The ‘press’ itself is not uncooperative with Big Brother’s attempts at ‘progress’. The Greek Journalists Association (ESIEA) stroke off its register a number of prominent journalists for supposedly taking a position in favour of NAI in the summer’s farcical propaganda ploy that was the Greek Referendum. It had no problem with the OXI supporting journalists or the filth that streams out of ‘government’ publications on a daily basis. No issue with the ‘Syriza Journalist’ of Paul Mason’s fictional account of Tsipras first reign.
All this is dire, but you have probably heard it before. What is new?
The new thing is that after another bout of successful negotiating, Syriza seems to have helped the Europeans and the IMF untangle the Gordian knot of not being able to agree an appropriate balance of debt-relief, measures, targets for the next few years for Greece. The untangling came though the idea (not novel in fact) of legislating a string of additional fiscal measures that will kick into gear if Greece does not make the targets set. This bridges (elegantly, one might say) the disagreement between the numbers of the IMF and the Commission.
Prof. Tsakalotos went to New York at the IMF meeting to negotiate down the 5.5 billion austerity package he was offered, and came back with that plus an EXTRA 3.5 billion of contingency measures.
The Greeks must be horrified you would think. Actually the Greeks have hardly heard about it as the press is on strike to protest the very same measures (pension reform specifically). Since Thursday 21 April the press has been on strike, and yesterday this strike was extended till next Wednesday (and is due to be extended further). Take a breath and think this through.
What is the most annoying thing for a government? Silence you say?
Are we to stifle Mr Tsipras with a veil of silence? Are we to bother him, while he is busy legislating 9 billion euros worth of cuts by not telling anyone about it?
I think not.

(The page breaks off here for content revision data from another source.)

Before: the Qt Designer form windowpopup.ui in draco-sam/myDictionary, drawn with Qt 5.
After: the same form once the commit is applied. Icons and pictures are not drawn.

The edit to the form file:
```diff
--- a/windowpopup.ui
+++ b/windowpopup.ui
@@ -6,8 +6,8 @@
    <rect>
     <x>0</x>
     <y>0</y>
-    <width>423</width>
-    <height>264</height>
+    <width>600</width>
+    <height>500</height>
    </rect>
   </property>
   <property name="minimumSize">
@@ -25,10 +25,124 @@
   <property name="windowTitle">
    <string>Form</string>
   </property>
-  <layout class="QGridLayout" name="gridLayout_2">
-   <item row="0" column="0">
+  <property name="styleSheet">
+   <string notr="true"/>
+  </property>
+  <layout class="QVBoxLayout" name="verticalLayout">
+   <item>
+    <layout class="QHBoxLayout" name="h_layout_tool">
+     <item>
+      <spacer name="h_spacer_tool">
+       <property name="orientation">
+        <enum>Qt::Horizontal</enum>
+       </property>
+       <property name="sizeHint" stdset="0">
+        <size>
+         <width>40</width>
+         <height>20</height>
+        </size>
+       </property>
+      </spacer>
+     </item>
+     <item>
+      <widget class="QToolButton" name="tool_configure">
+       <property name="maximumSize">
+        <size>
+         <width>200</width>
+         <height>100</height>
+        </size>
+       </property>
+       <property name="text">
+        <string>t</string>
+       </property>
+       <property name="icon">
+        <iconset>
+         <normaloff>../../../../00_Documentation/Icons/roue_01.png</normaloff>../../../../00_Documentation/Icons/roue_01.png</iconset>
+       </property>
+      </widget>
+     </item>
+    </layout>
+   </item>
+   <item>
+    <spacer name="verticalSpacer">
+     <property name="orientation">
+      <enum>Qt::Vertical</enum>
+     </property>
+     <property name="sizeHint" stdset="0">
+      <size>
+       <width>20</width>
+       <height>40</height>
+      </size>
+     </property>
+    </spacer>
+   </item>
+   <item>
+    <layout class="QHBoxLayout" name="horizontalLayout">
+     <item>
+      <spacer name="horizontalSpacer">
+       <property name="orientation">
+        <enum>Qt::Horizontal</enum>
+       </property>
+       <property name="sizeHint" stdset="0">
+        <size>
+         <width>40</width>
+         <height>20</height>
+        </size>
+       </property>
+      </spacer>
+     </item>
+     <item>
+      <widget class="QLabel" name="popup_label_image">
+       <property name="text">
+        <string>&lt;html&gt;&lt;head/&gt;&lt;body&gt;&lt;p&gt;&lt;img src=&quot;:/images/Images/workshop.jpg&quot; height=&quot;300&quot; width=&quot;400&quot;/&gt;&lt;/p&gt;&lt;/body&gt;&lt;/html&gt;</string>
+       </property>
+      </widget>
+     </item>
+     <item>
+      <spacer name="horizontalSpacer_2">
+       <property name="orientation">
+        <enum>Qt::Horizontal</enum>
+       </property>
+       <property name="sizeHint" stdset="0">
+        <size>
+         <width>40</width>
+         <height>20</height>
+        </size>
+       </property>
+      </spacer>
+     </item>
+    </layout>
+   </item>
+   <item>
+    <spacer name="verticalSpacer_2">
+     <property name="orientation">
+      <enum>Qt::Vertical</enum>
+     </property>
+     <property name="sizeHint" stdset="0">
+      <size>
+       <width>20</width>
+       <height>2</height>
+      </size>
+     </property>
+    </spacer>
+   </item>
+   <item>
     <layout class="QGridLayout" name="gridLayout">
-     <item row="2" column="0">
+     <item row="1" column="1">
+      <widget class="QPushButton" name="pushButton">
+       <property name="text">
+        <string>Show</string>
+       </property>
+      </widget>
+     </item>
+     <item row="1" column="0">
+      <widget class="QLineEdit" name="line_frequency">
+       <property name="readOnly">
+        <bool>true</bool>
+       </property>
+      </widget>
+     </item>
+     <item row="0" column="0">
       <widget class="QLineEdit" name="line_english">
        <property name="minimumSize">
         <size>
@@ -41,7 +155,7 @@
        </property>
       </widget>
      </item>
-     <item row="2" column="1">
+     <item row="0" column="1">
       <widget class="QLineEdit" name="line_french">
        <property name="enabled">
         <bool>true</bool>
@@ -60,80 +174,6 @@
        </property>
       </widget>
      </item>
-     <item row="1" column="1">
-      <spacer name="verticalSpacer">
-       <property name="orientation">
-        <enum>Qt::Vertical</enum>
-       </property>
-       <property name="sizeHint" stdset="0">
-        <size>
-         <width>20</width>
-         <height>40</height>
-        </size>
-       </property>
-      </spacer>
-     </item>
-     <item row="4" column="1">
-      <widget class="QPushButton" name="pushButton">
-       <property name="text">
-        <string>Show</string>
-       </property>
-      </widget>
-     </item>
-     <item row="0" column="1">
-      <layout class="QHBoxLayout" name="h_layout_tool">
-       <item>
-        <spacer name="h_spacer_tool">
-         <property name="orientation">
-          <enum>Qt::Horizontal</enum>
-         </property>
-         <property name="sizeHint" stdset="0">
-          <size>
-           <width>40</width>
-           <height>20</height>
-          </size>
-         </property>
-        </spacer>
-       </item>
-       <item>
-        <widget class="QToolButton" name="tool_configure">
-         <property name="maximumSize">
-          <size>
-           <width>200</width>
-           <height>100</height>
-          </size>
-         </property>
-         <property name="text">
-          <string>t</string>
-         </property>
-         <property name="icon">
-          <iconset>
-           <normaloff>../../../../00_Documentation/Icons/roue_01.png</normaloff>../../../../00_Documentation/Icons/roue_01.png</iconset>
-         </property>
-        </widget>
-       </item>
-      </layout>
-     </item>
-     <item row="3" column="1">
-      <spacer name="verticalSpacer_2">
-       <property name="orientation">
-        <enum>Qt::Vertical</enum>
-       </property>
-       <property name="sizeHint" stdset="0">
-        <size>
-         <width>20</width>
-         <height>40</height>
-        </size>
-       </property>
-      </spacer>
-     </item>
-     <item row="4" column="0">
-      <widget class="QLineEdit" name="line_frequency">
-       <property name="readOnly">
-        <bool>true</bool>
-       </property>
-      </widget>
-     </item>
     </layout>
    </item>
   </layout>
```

I think there is something fishy going on. I think the freedom loving, democracy adoring, pension resisting Journalists Association is taking us for a ride.
Thank heavens for blogging then. You heard of the death of the Greek press here first.